**TRY IT**
Work out how many lines of the listing hold "files", then state only that count.
-------- INFORMATION SUPPLIED
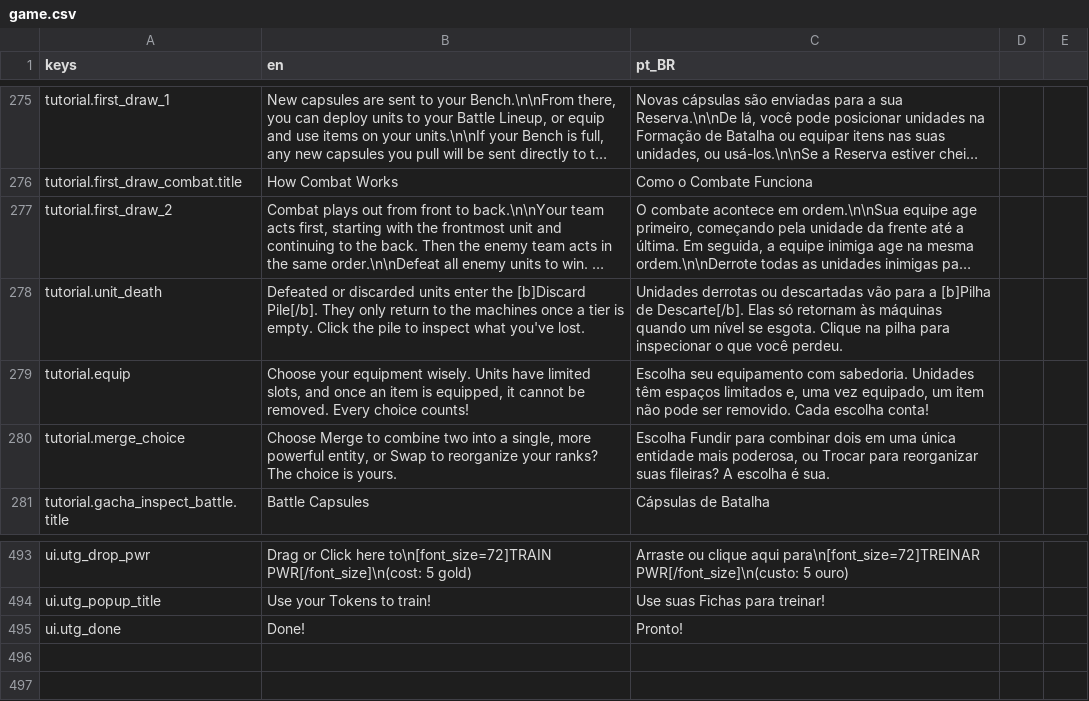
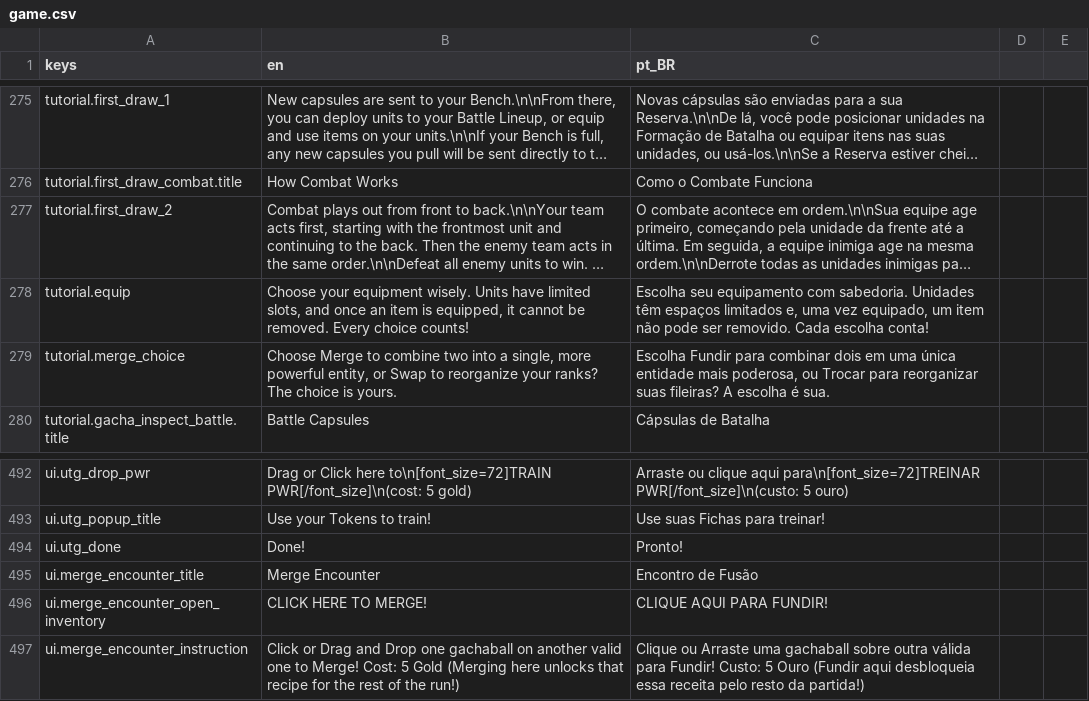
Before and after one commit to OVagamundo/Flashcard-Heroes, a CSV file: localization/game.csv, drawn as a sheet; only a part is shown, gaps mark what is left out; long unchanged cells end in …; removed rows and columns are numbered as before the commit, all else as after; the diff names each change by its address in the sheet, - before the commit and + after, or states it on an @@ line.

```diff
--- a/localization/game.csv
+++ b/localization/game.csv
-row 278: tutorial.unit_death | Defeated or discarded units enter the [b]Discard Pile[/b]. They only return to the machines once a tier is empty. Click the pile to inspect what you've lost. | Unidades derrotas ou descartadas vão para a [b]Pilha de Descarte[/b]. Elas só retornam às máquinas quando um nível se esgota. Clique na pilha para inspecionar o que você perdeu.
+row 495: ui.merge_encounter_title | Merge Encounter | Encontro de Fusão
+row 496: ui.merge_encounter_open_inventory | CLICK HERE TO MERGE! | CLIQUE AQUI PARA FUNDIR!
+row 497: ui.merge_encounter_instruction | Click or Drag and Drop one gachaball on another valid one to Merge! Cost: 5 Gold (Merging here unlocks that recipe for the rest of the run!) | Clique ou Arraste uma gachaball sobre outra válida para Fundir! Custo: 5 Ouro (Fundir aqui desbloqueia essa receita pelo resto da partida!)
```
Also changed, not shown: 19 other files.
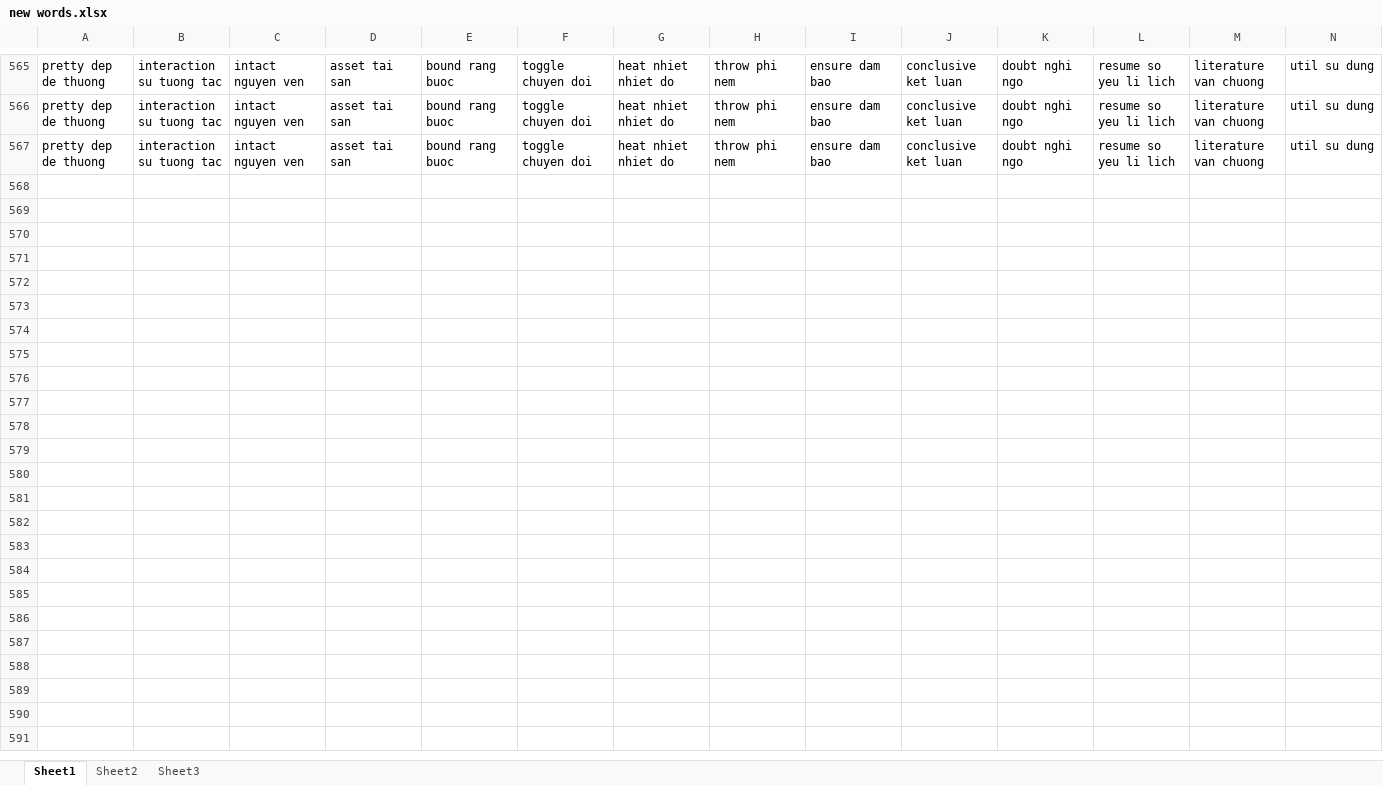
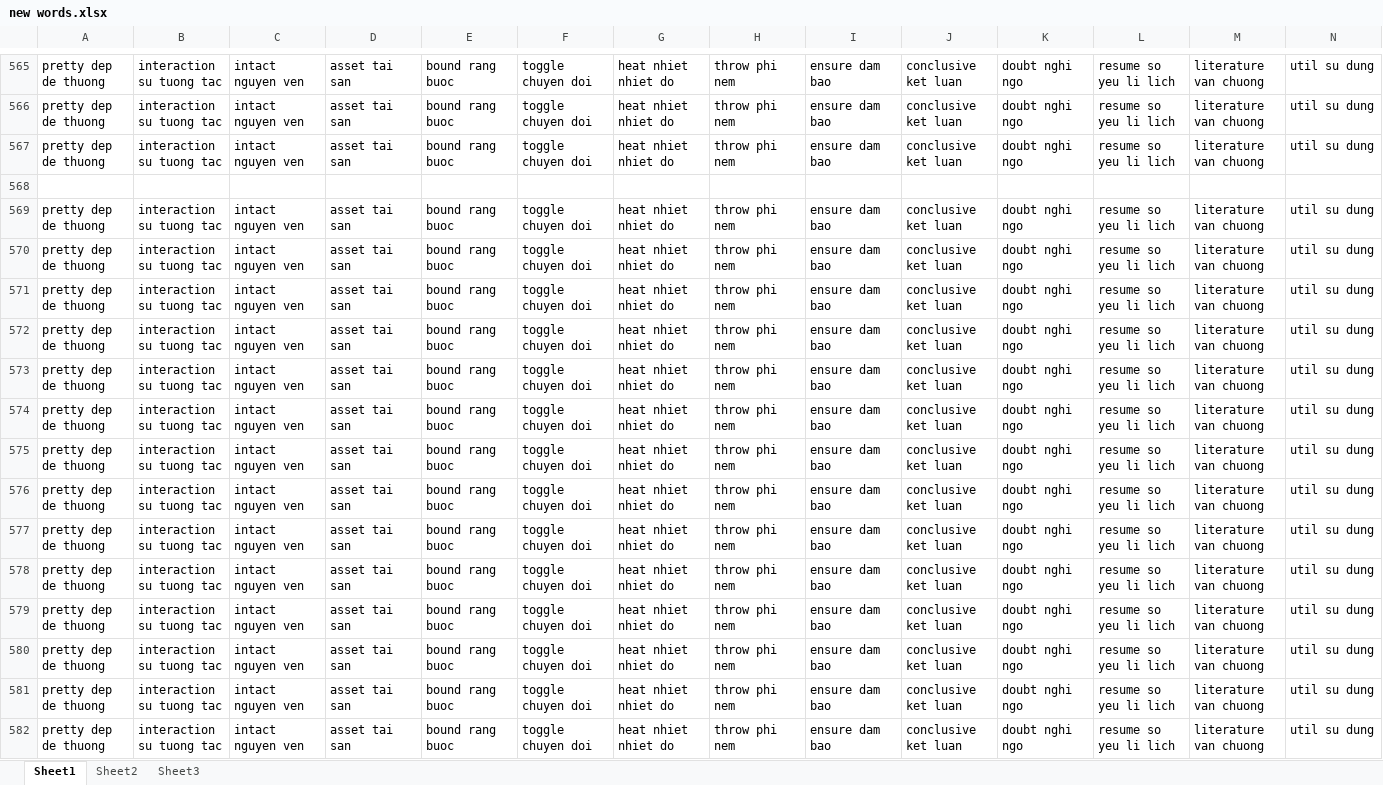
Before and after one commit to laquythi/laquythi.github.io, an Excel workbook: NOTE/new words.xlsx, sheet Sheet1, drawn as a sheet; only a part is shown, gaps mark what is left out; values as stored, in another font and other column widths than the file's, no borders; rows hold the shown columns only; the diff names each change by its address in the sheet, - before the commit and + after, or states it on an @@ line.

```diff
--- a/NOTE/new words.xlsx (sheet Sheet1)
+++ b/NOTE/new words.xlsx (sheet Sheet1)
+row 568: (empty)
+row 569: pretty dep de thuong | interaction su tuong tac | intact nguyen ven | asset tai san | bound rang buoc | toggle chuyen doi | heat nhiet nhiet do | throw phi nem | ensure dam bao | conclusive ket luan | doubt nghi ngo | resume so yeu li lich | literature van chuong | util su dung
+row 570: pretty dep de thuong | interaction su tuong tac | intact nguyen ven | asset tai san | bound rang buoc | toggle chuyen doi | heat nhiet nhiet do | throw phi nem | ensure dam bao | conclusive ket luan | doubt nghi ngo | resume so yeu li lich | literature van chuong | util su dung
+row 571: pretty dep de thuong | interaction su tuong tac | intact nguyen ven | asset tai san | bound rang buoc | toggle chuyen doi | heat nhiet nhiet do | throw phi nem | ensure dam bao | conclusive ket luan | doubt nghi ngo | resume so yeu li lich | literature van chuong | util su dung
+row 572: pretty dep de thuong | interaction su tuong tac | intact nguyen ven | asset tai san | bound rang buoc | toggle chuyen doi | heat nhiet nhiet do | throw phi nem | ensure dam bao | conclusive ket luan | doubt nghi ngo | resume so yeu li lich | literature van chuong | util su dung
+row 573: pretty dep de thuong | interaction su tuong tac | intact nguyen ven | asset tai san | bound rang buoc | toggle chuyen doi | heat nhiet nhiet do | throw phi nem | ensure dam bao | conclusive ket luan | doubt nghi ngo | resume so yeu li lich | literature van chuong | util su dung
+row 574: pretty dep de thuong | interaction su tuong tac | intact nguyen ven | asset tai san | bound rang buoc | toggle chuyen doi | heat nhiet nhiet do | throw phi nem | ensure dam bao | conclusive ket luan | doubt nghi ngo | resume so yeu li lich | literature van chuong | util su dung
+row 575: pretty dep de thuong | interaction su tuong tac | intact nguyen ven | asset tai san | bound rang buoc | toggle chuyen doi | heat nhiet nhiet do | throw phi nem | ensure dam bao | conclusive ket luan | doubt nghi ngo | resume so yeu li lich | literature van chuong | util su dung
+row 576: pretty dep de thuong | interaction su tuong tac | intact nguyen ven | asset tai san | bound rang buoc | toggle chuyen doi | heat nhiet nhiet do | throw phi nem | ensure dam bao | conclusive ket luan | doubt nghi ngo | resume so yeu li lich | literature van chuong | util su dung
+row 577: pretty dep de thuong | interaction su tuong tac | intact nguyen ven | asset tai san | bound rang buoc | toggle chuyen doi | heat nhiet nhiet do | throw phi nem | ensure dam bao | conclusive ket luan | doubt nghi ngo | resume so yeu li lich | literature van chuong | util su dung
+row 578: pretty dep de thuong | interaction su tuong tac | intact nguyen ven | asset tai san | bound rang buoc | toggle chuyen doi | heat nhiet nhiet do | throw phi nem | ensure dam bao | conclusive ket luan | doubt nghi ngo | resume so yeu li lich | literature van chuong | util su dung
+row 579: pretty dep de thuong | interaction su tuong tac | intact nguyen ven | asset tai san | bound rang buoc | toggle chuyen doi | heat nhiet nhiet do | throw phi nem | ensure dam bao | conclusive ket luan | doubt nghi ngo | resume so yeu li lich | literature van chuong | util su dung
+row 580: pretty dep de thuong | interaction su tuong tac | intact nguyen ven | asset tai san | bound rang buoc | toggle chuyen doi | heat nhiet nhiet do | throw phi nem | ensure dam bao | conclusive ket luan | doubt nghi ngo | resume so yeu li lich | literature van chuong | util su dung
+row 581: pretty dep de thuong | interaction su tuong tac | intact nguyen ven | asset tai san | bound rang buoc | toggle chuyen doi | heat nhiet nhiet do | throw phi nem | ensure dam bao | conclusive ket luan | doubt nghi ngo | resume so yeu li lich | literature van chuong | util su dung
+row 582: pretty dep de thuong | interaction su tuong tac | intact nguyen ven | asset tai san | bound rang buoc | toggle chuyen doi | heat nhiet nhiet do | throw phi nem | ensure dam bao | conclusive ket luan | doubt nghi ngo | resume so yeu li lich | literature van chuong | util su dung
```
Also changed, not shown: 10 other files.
----------------
**RESPONSE**
2